The terms "transformational change" and "transformation" may be two of the most over-used words in business today. In our change management consulting work, we identify three different types of strategic change:
- Minor change creates minimal disruption (and therefore minimal resistance to change.) Examples are routine changes to policies and procedures.
- First order change creates significant disruption so there is consequently also major resistance to change. An example is a new ERP system or the introduction of a portfolio management tool.
- Second order change is "transformational change" and is a complete alteration of the current operating structure, with massive change to processes, people, and typically, technology. Since resistance is a function of the level of disruption the change creates, transformational change also brings with it significant resistance. Examples are shared services solutions that break down organizational silos and drastically alter how the company operates.
Based on our change management consulting work, we can predict 10 common barriers to transformational change:
- Lack of clear scope/definition: An amazing number of organizations embark on the transformational change journey with no clear, consistent definition of where they are going. Leaders have multiple, often conflicting agendas.

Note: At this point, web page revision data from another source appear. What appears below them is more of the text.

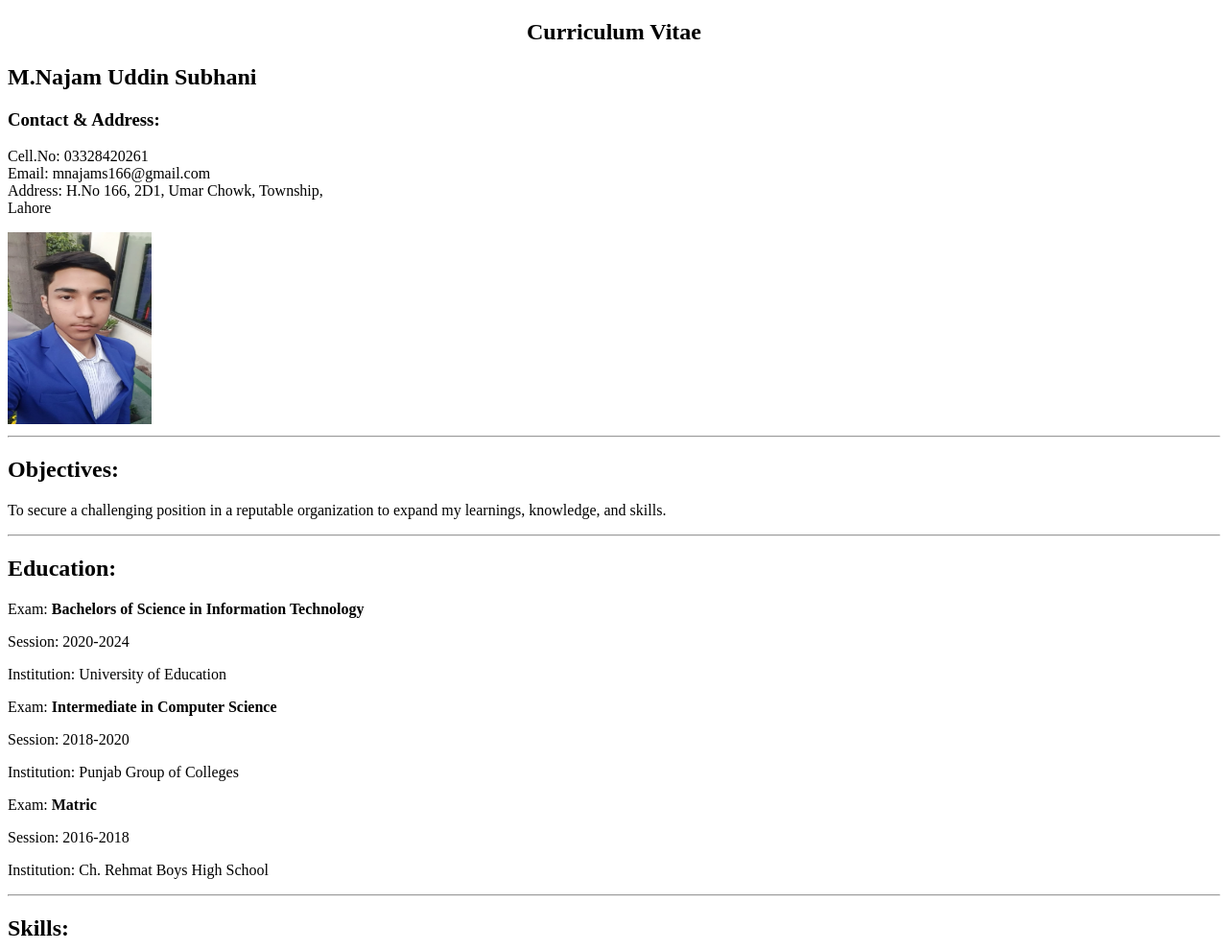
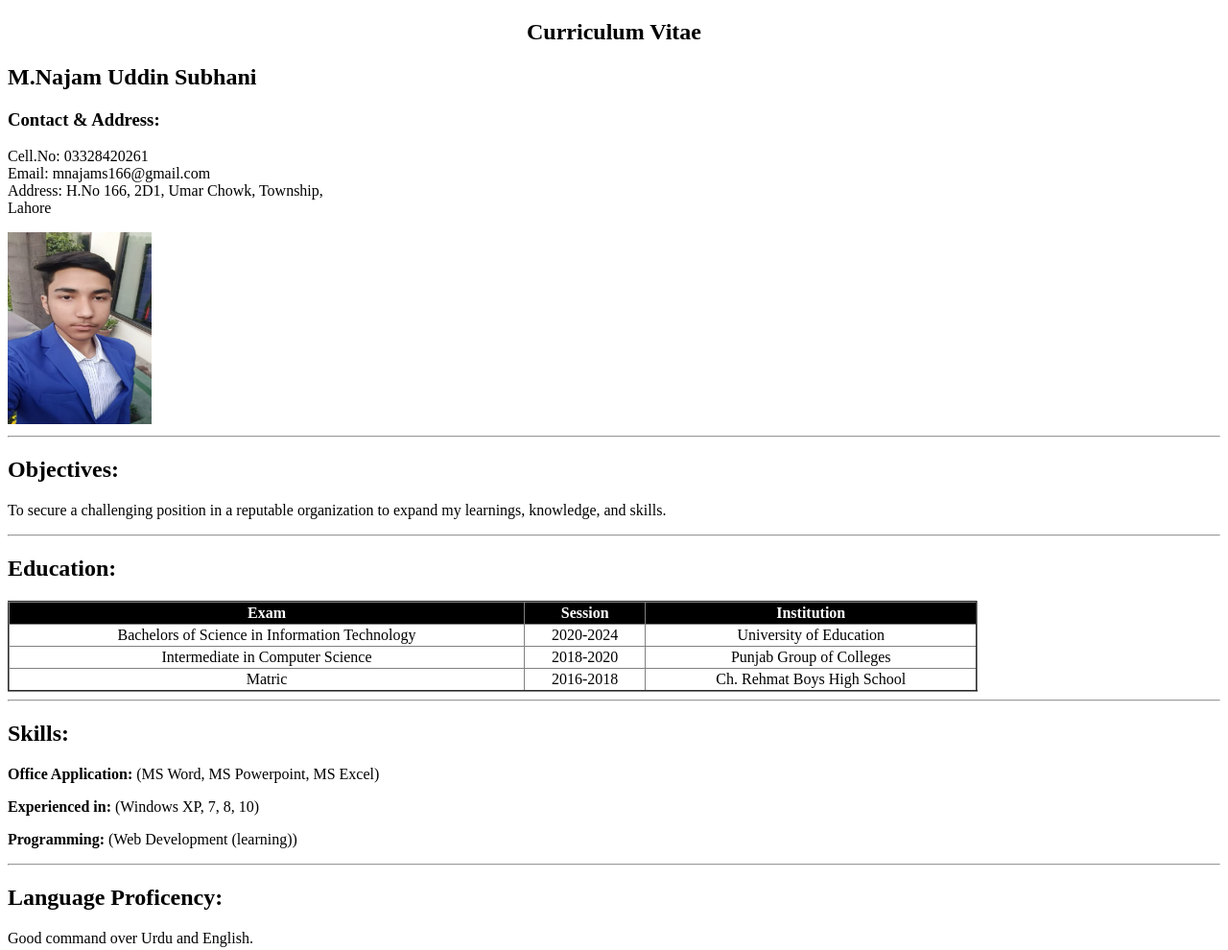
Before and after one commit to Najam-dev/20.02.21.cv.a, a plain HTML site: page index.html in a window 1280 px wide. Shown: the top 990 px of the page at 96% size. Drawn offline with Linux system fonts and the light colour scheme.

Commit message:
made a table
changed eduaction section from scattered to a table.

```diff
--- a/index.html
+++ b/index.html
@@ -13,18 +13,31 @@
     <h2>Objectives:</h2>
     <p>To secure a challenging position in a reputable organization to expand my learnings, knowledge, and skills.</p>
     <hr>
+
     <h2>Education:</h2>
-    <p>Exam: <b>Bachelors of Science in Information Technology</b></p>
-    <p>Session: 2020-2024</p>
-    <p>Institution: University of Education</p>
+    <table border="2" style="border-collapse: collapse; text-align: center;" cellpadding="2" width="80%">
+        <tr style="background: black; color:white">
+            <th>Exam</th>
+            <th>Session</th>
+            <th>Institution</th>
+        </tr>
+        <tr>
+            <td>Bachelors of Science in Information Technology</td>
+            <td>2020-2024</td>
+            <td>University of Education</td>
+        </tr>
+        <tr>
+            <td>Intermediate in Computer Science</td>
+            <td>2018-2020</td>
+            <td>Punjab Group of Colleges</td>
+        </tr>
+        <tr>
+            <td>Matric</td>
+            <td>2016-2018</td>
+            <td>Ch. Rehmat Boys High School</td>
+        </tr>
 
-    <p>Exam:<b> Intermediate in Computer Science</b></p>
-    <p>Session: 2018-2020</p>
-    <p>Institution: Punjab Group of Colleges</p>
-
-    <p>Exam:<b> Matric</b></p>
-    <p>Session: 2016-2018</p>
-    <p>Institution: Ch. Rehmat Boys High School</p>
+    </table>
     <hr>
 
     <h2>Skills:</h2>
```
Also changed, not shown: table.html (added, +49 -0 lines).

- Too many other changes competing for resources: Senior executives routinely underestimate the level of resources needed for transformational change. "Implementation" is a ferocious, resource-consuming activity. Once the strategy is designed you are only 15% of the way to transformation! You still have 85% of the journey ahead. The best advice: focus down to speed up.
- Poor implementation history: If your organization has a cemetery full of "dead and buried" projects you can expect that the memories of these linger on. You will likely face to resistance to your current transformational change based on the experience of what went wrong in the past.
- No sustained leadership support: Sponsorship for the transformation will need to be sustained for at least 3 years. It's easy to get distracted and to divert precious resources before the transformation is actually fully implemented. You can also predict that over the course of this time that there will be major changes in leadership and you will need to begin from "square one" in securing Sponsorship from these new leaders. Plan for that now!
- Major employee resistance: Since resistance is a function of disruption we know that transformational change will result in major levels of resistance. You need to have a plan for how that resistance will be sourced and managed. Don't expect that you can communicate your way out of resistance. If all you do is communicate you will likely just generate more resistance.
- Weak motivation: The motivation to leave the current state must be greater than staying where you are. The only way to motivate people is to alter the reinforcements. One of the biggest mistakes organizations make is to apply the same reinforcements (both formal and informal) while expecting transformational changes in behavior.
- Risk-averse cultures: If your culture is one where turf-guarding is the political norm, you can anticipate that transformational change will fly in the face of your culture. Unless there are radically different reinforcements instituted for Sponsors (for example, reinforcement for mutual success rather than individual success) your transformation is at risk.
- Poor communications: Pay attention to the psychological cues you are giving in your delivery methods. If the standard operating method is email, for example, you will need to demonstrate that you are working toward radical change by your choice of media. You won't get peoples' attention by just adding to the volume and communicating from the 50,000 foot corporate level. Radical change, radical communication methods.
- Unclear and/or undisciplined governance structure: How will the transformation be managed? If you are creating "enterprise-wide" change you can't have multiple approaches with no oversight on how the entire program is being managed. The governance structure should provide a clear line of sight from strategy to portfolio to programs, projects, and sub-projects. If Sponsors don't have this line of sight then the transformational change portfolio will lack disciplined management.
- Use of multiple approaches reinforces the silo mentality: How you implement is important! In our change management consulting we tell clients that they must begin with the end in mind. If you are trying to break down silos, it is totally paradoxical that you would implement in a silo'd manner.
Are there other barriers to transformational change that you've experienced? Share your comments below.